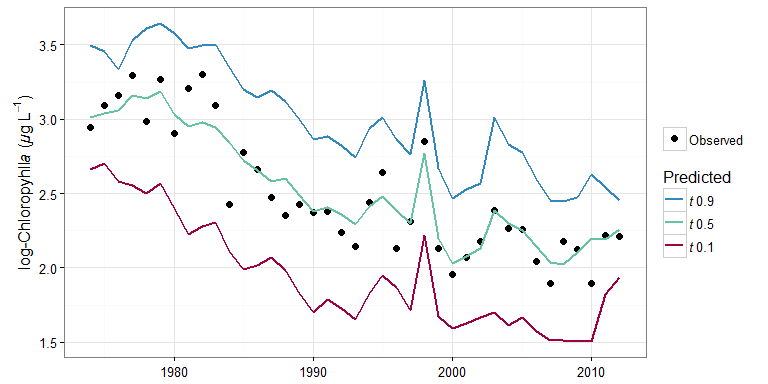
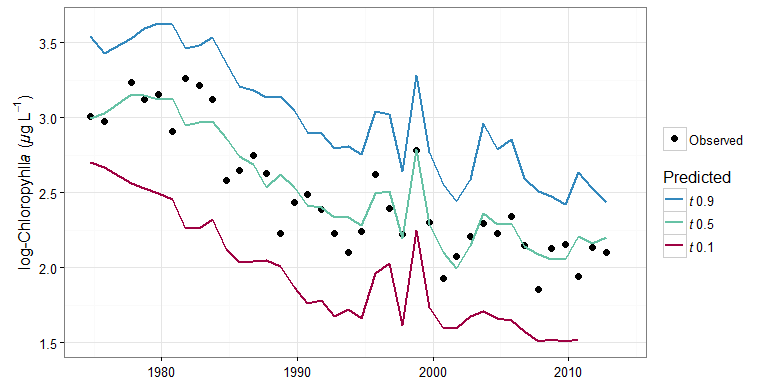
reknit readme

diff --git a/README.md b/README.md
@@ -348,6 +348,12 @@ gridplot(tidfit)
 
 ![](README_files/figure-html/unnamed-chunk-17-1.png)
 
+```r
+gridplot(tidfit, month = 'all')
+```
+
+![](README_files/figure-html/unnamed-chunk-17-2.png)
+
 The `wtsplot` function can be used to create diagnostic plots to view different weighting windows and how they are implemented during weighted regression.  The plots illustrate the weights that are used when fitting a weighted regression in reference to a single observation.  Five plots are produced by the function, each showing the weights in relation to time and the selected observation (i.e., center of the weighting window).  The top plot shows salinity/flow over time with the points colored and sized by the combined weight vector.  The remaining four plots show the weights over time for each separate weighting component (months/days, year, and salinity/flow) and the final combined vector.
_ _ _ _ _ _ _
> **WORK INSTRUCTIONS**:
Wherever the string "unnamed" occurs in the data, copy the line that holds it.

> **TASK ANSWER**:
 ![](README_files/figure-html/unnamed-chunk-17-1.png)
+![](README_files/figure-html/unnamed-chunk-17-2.png)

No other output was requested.